In the listing below, locate the lines bearing the word "hero". Copy every one of them.

- - - - - - -

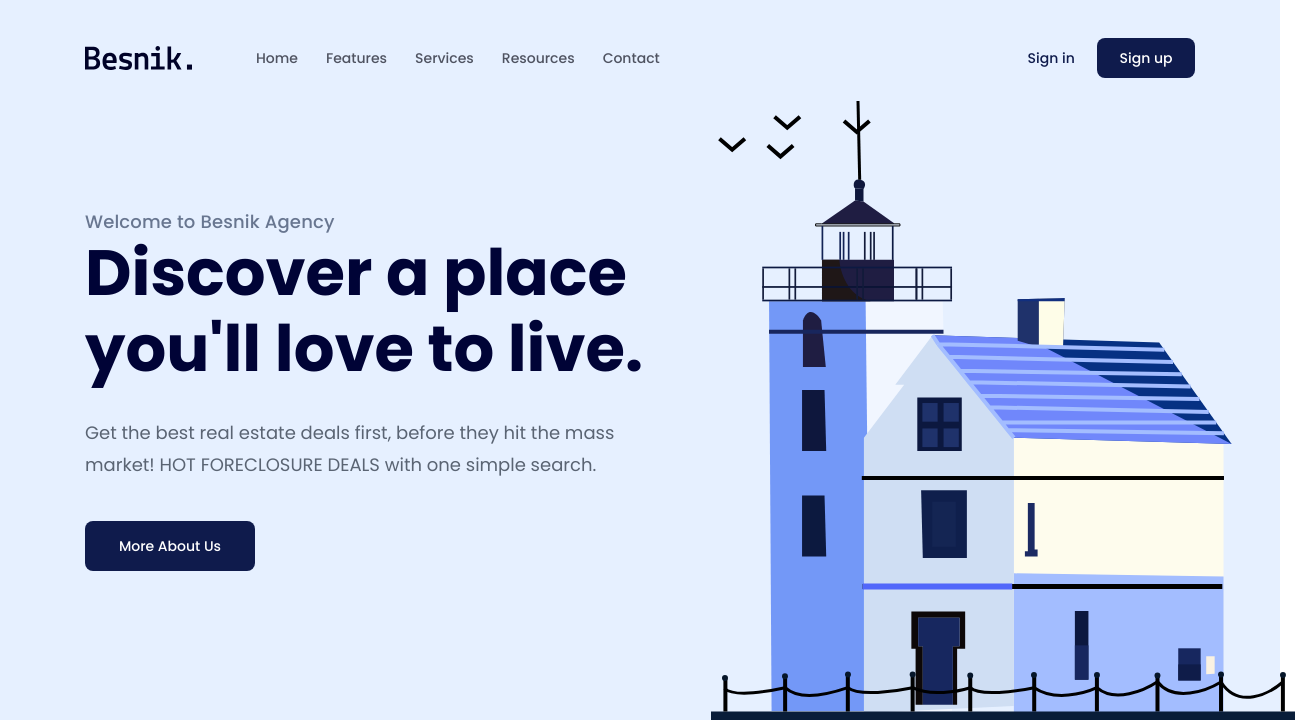
Repository: vancong171001/f8-html-css-01
Page: index.html
An editor plug-in stored every save of this project. The page is shown before and after the next save, followed by the edit.
The browser window is 1280 px wide. The page is 1295 px wide, then 1315 px, so the pictures cover 1315 px, including what lies to the right of the window. The pictures show the whole page.

Above is the page before, as saved 2025-02-18 17:33:44.

### index.html
<!DOCTYPE html>
<html lang="en">
  <head>
    <meta charset="UTF-8" />
    <meta name="viewport" content="width=device-width, initial-scale=1.0" />
    <title>Project 01</title>
    <link rel="stylesheet" href="./assets/css/reset.css" />

    <!-- <link rel="preconnect" href="https://fonts.googleapis.com">
  <link rel="preconnect" href="https://fonts.gstatic.com" crossorigin>
  <link
    href="https://fonts.googleapis.com/css2?family=Poppins:wght@400;500;600;700&family=Roboto:ital,wght@0,100;0,300;0,400;0,500;0,700;0,900;1,100;1,300;1,400;1,500;1,700;1,900&display=swap"
    rel="stylesheet"> -->

    <link rel="stylesheet" href="./assets/fonts/stylesheet.css" />
    <link rel="stylesheet" href="./assets/css/styles.css" />
  </head>

  <body>
    <main>
      <header class="header">
        <div class="content">
          <nav class="navbar">
            <!-- Logo -->
            <img src="./assets/img/logo.svg" alt="Besnik." />

            <!-- Navigation -->
            <ul>
              <li><a href="#!">Home</a></li>
              <li><a href="#!">Features</a></li>
              <li><a href="#!">Services</a></li>
              <li><a href="#!">Resources</a></li>
              <li><a href="#!">Contact</a></li>
            </ul>

            <!-- Action -->
            <div class="action">
              <a href="#!" class="action-link">Sign in</a>
              <a href="#!" class="btn action-btn">Sign up</a>
            </div>
          </nav>

          <div class="hero">
            <div class="info">
              <p class="sub-title">Welcome to Besnik Agency</p>
              <h1 class="title">Discover a place you'll love to live.</h1>
              <p class="desc">
                Get the best real estate deals first, before they hit the mass
                market! HOT FORECLOSURE DEALS with one simple search.
              </p>
              <a href="#!" class="btn hero-cta">More About Us</a>
            </div>

            <img
              src="./assets/img/hero-img.svg"
              alt="Discover a place you'll love to live."
              class="hero-img"
            />
          </div>
        </div>
      </header>
    </main>
  </body>
</html>

### assets/fonts/stylesheet.css
/* =============== Poppins ================ */
@font-face {
  font-family: 'Poppins';
  src: url('Poppins/Poppins-BoldItalic.woff2') format('woff2'),
      url('Poppins/Poppins-BoldItalic.woff') format('woff');
  font-weight: bold;
  font-style: italic;
  font-display: swap;
}

@font-face {
  font-family: 'Poppins';
  src: url('Poppins/Poppins-ExtraBold.woff2') format('woff2'),
      url('Poppins/Poppins-ExtraBold.woff') format('woff');
  font-weight: bold;
  font-style: normal;
  font-display: swap;
}

@font-face {
  font-family: 'Poppins';
  src: url('Poppins/Poppins-ExtraBoldItalic.woff2') format('woff2'),
      url('Poppins/Poppins-ExtraBoldItalic.woff') format('woff');
  font-weight: bold;
  font-style: italic;
  font-display: swap;
}

@font-face {
  font-family: 'Poppins';
  src: url('Poppins/Poppins-Bold.woff2') format('woff2'),
      url('Poppins/Poppins-Bold.woff') format('woff');
  font-weight: bold;
  font-style: normal;
  font-display: swap;
}

@font-face {
  font-family: 'Poppins';
  src: url('Poppins/Poppins-Black.woff2') format('woff2'),
      url('Poppins/Poppins-Black.woff') format('woff');
  font-weight: 900;
  font-style: normal;
  font-display: swap;
}

@font-face {
  font-family: 'Poppins';
  src: url('Poppins/Poppins-BlackItalic.woff2') format('woff2'),
      url('Poppins/Poppins-BlackItalic.woff') format('woff');
  font-weight: 900;
  font-style: italic;
  font-display: swap;
}

@font-face {
  font-family: 'Poppins';
  src: url('Poppins/Poppins-ExtraLightItalic.woff2') format('woff2'),
      url('Poppins/Poppins-ExtraLightItalic.woff') format('woff');
  font-weight: 200;
  font-style: italic;
  font-display: swap;
}

@font-face {
  font-family: 'Poppins';
  src: url('Poppins/Poppins-Light.woff2') format('woff2'),
      url('Poppins/Poppins-Light.woff') format('woff');
  font-weight: 300;
  font-style: normal;
  font-display: swap;
}

@font-face {
  font-family: 'Poppins';
  src: url('Poppins/Poppins-Italic.woff2') format('woff2'),
      url('Poppins/Poppins-Italic.woff') format('woff');
  font-weight: normal;
  font-style: italic;
  font-display: swap;
}

@font-face {
  font-family: 'Poppins';
  src: url('Poppins/Poppins-LightItalic.woff2') format('woff2'),
      url('Poppins/Poppins-LightItalic.woff') format('woff');
  font-weight: 300;
  font-style: italic;
  font-display: swap;
}

@font-face {
  font-family: 'Poppins';
  src: url('Poppins/Poppins-Medium.woff2') format('woff2'),
      url('Poppins/Poppins-Medium.woff') format('woff');
  font-weight: 500;
  font-style: normal;
  font-display: swap;
}

@font-face {
  font-family: 'Poppins';
  src: url('Poppins/Poppins-ExtraLight.woff2') format('woff2'),
      url('Poppins/Poppins-ExtraLight.woff') format('woff');
  font-weight: 200;
  font-style: normal;
  font-display: swap;
}

@font-face {
  font-family: 'Poppins';
  src: url('Poppins/Poppins-MediumItalic.woff2') format('woff2'),
      url('Poppins/Poppins-MediumItalic.woff') format('woff');
  font-weight: 500;
  font-style: italic;
  font-display: swap;
}

@font-face {
  font-family: 'Poppins';
  src: url('Poppins/Poppins-SemiBold.woff2') format('woff2'),
      url('Poppins/Poppins-SemiBold.woff') format('woff');
  font-weight: 600;
  font-style: normal;
  font-display: swap;
}

@font-face {
  font-family: 'Poppins';
  src: url('Poppins/Poppins-ThinItalic.woff2') format('woff2'),
      url('Poppins/Poppins-ThinItalic.woff') format('woff');
  font-weight: 100;
  font-style: italic;
  font-display: swap;
}

@font-face {
  font-family: 'Poppins';
  src: url('Poppins/Poppins-SemiBoldItalic.woff2') format('woff2'),
      url('Poppins/Poppins-SemiBoldItalic.woff') format('woff');
  font-weight: 600;
  font-style: italic;
  font-display: swap;
}

@font-face {
  font-family: 'Poppins';
  src: url('Poppins/Poppins-Thin.woff2') format('woff2'),
      url('Poppins/Poppins-Thin.woff') format('woff');
  font-weight: 100;
  font-style: normal;
  font-display: swap;
}

@font-face {
  font-family: 'Poppins';
  src: url('Poppins/Poppins-Regular.woff2') format('woff2'),
      url('Poppins/Poppins-Regular.woff') format('woff');
  font-weight: normal;
  font-style: normal;
  font-display: swap;
}

### assets/css/styles.css
* {
  box-sizing: border-box;
}

:root {
  --primary-color: #0f1b4c;
}

html {
  font-size: 62.5%;
}

body {
  font-size: 1.6rem;
  font-family: "Poppins", "sans-serif";
}

/* Common */
a {
  text-decoration: none;
}

.content {
  width: 1110px;
  max-width: calc(100% - 48px);
  margin-left: auto;
  margin-right: auto;
}

.btn {
  display: inline-block;
  padding: 18px 16px;
  min-width: 98px;
  border-radius: 8px;
  background-color: var(--primary-color);
  font-weight: 500;
  font-size: 1.4rem;
  text-align: center;
  color: white;
}

.btn:hover {
  opacity: 0.9;
}

/* Header */
.header {
  background-color: #e6f0ff;
  height: 100vh;
  position: relative;
}

.navbar {
  display: flex;
  align-items: center;
  padding-top: 38px;
}

.navbar ul {
  display: flex;
  margin-left: 50px;
}

.navbar .action {
  margin-left: auto;
}

.navbar ul a {
  font-weight: 500;
  font-size: 1.4rem;
  color: #4f5361;
  padding: 8px 14px;
}

.navbar ul a:hover {
  text-decoration: underline;
}

.navbar .action-link {
  font-weight: 500;
  font-size: 1.4rem;
  color: var(--primary-color);
}

.navbar .action-btn {
  padding: 13px 16px;
  margin-left: 18px;
}

.hero {
  margin-top: 130px;
}

.hero .info {
  width: 51%;
}

.hero .sub-title {
  color: #687690;
  font-size: 1.8rem;
  font-weight: 500;
  line-height: 1.5;
  letter-spacing: 0.01em;
}

.hero .title {
  color: #000336;
  font-size: 6.4rem;
  font-weight: 700;
  line-height: 1.1875; /* 118.75% */
}

.hero .desc {
  color: #5a6473;
  font-size: 1.8rem;
  font-weight: 400;
  line-height: 1.78; /* 177.778% */
  margin-top: 30px;
}

.hero-cta {
  min-width: 170px;
  margin-top: 40px;
}

.hero-img {
  position: absolute;
  right: calc((100vw - 1110px) / 2 - 100px);
  bottom: 0;
}

Loaded but not shown: assets/css/reset.css (common file)

After the next save:
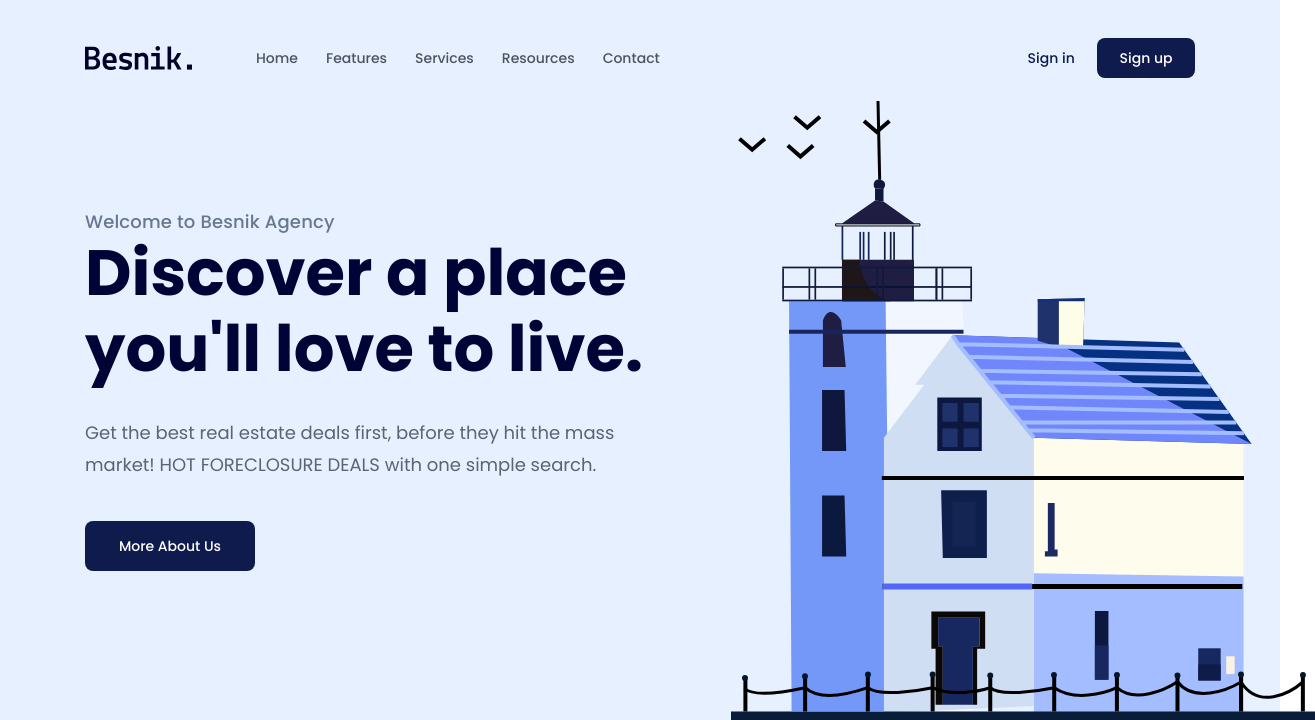
Saved 40 h 59 min later.
--- a/assets/css/styles.css
+++ b/assets/css/styles.css
@@ -125,6 +125,6 @@
 
 .hero-img {
   position: absolute;
-  right: calc((100vw - 1110px) / 2 - 100px);
+  right: calc((100vw - 1110px) / 2 - 120px);
   bottom: 0;
 }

- - - - - - -

▸ **Exercise result**:
          <div class="hero">
              <a href="#!" class="btn hero-cta">More About Us</a>
              src="./assets/img/hero-img.svg"
              class="hero-img"
.hero {
.hero .info {
.hero .sub-title {
.hero .title {
.hero .desc {
.hero-cta {
.hero-img {
 .hero-img {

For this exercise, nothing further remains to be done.